START EXERCISE DATA

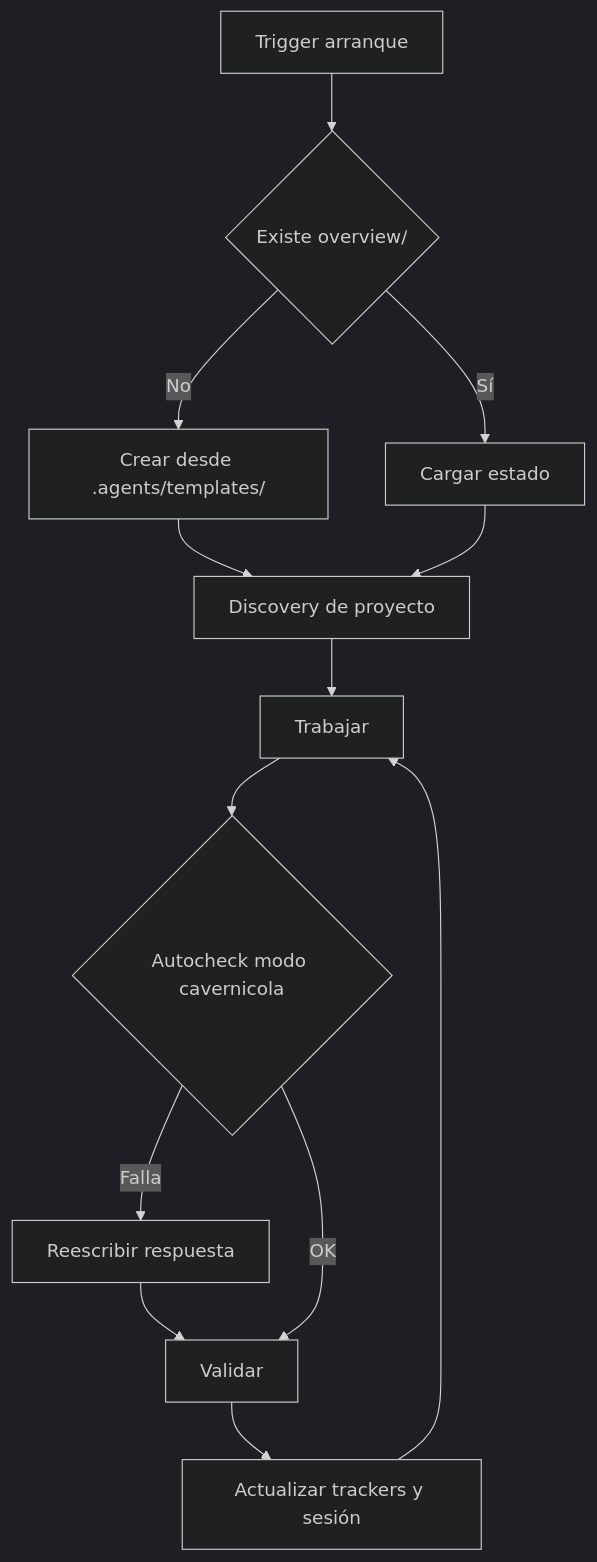
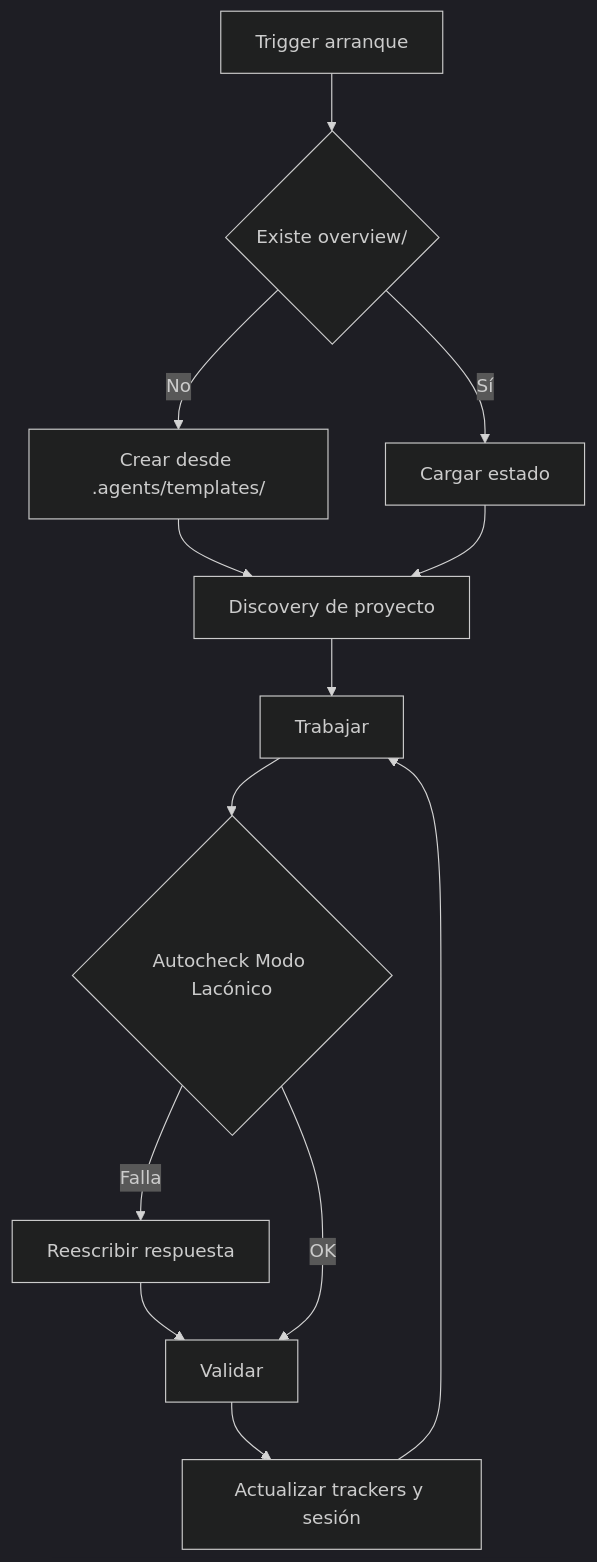
Before and after one commit to Agent-Rules-Ecosystem/agent-rules-ecosystem: the diagram in core/brain.md, drawn with Mermaid (dark theme). The commit also changed other lines of this file and 42 other files, not shown here.

````diff
--- a/core/brain.md
+++ b/core/brain.md
@@ -5,15 +5,15 @@
 ```mermaid
 graph TD
     A[Trigger arranque] --> B{Existe overview/}
     B -- No --> C[Crear desde .agents/templates/]
     B -- Sí --> D[Cargar estado]
     C --> E[Discovery de proyecto]
     D --> E
     E --> F[Trabajar]
-    F --> M{Autocheck modo cavernicola}
+    F --> M{Autocheck Modo Lacónico}
     M -- Falla --> R[Reescribir respuesta]
     R --> G[Validar]
     M -- OK --> G
     G --> H[Actualizar trackers y sesión]
     H --> F
 ```
````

END EXERCISE DATA

TASK ITEM → Take each line above that holds the string "Autocheck" and copy it.

EXERCISE SOLUTION →
-    F --> M{Autocheck modo cavernicola}
+    F --> M{Autocheck Modo Lacónico}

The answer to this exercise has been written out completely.